On one hand, adult women are much more likely to be working or looking for work today than two generations ago. Labor force participation rates for women 20 and older are fully 20 percentage points higher today than in early 1964 (58.6 percent in January 2014 versus 38.5 percent in January 1964). A lifestyle that includes at least some paid employment has become the norm for American women over the past two generations.
On the other hand, men have been a diminishing presence within the workforce-and not only thanks to the rising share of women who seek to work. The proportion of men 20 and older who are employed has dramatically and almost steadily dropped since the start of the War on Poverty, falling from 80.6 percent in January 1964 to 67.6 percent 50 years later. No less remarkable: The proportion of adult men in the labor force-either working or looking for work-has likewise plunged over those same years, from 84.2 percent then to 71.9 percent today. Put another way: Our country has seen a surge of men making a complete exit from the workforce over the past 50 years. Whereas fewer than 16 percent of men 20 or older neither had work nor were looking for it in early 1964, the corresponding share today is more than 28 percent.

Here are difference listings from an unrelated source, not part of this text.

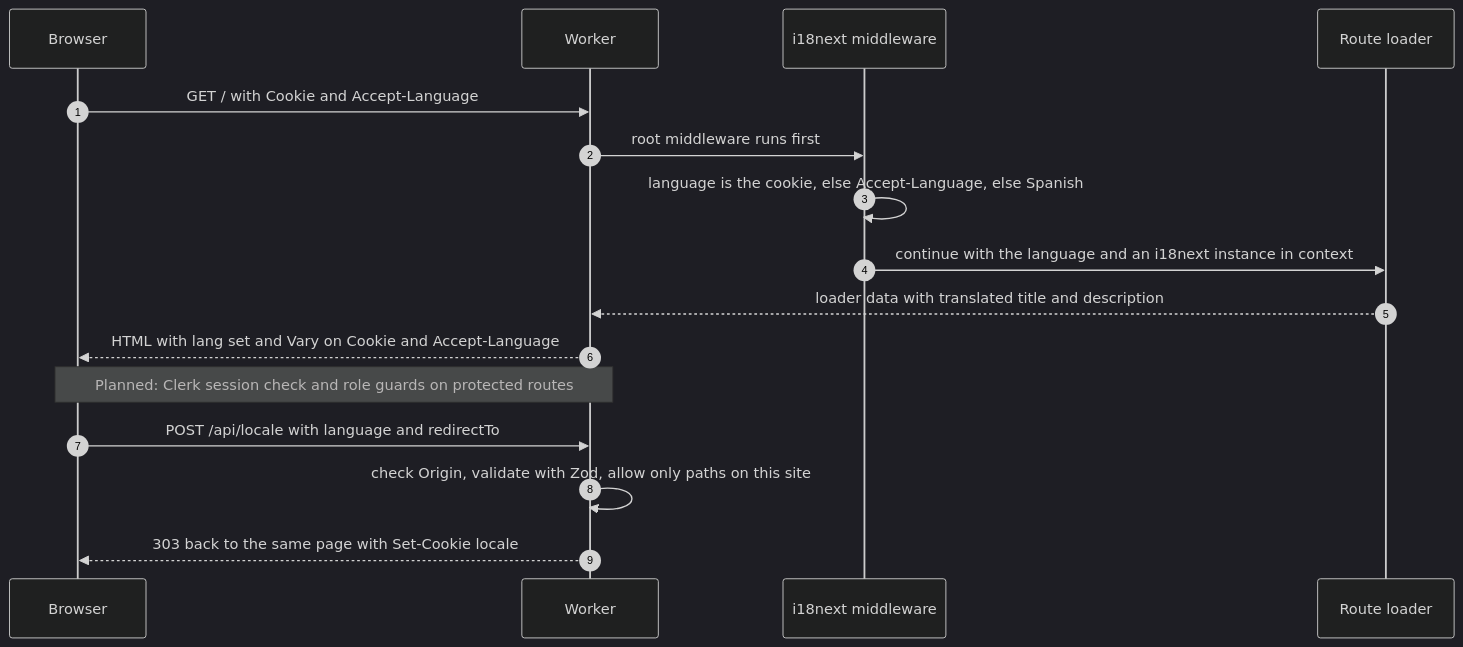
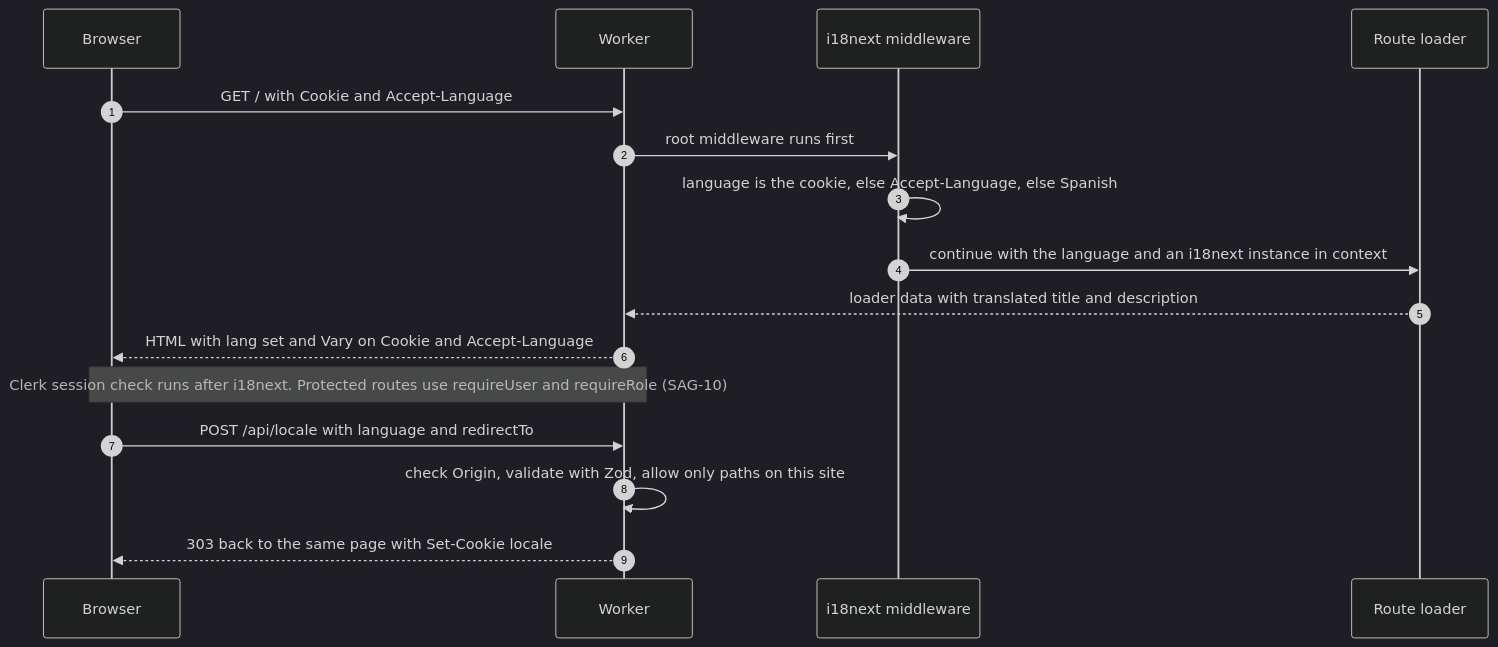
The second of 6 diagrams in docs/architecture.md (moyfdzz/sagashelf), drawn with Mermaid (dark theme) before and after one commit. The commit also changed other lines of this file and 33 other files, not shown here.

First line of the commit message:
feat(SAG-10): add Clerk accounts with sessions, guards and sign-in pages (#20)

````diff
--- a/docs/architecture.md
+++ b/docs/architecture.md
@@ -50,20 +50,20 @@
 ```mermaid
 sequenceDiagram
   autonumber
   participant B as Browser
   participant W as Worker
   participant M as i18next middleware
   participant R as Route loader
 
   B->>W: GET / with Cookie and Accept-Language
   W->>M: root middleware runs first
   M->>M: language is the cookie, else Accept-Language, else Spanish
   M->>R: continue with the language and an i18next instance in context
   R-->>W: loader data with translated title and description
   W-->>B: HTML with lang set and Vary on Cookie and Accept-Language
-  Note over B,W: Planned: Clerk session check and role guards on protected routes
+  Note over B,W: Clerk session check runs after i18next. Protected routes use requireUser and requireRole (SAG-10)
 
   B->>W: POST /api/locale with language and redirectTo
   W->>W: check Origin, validate with Zod, allow only paths on this site
   W-->>B: 303 back to the same page with Set-Cookie locale
 ```
````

In purely arithmetic terms, the main reason American men today are not working is not unemployment. Rather, it is because they have opted out of the labor market altogether. For every adult man who is between jobs and looking for new work, more than five are neither working nor looking for employment.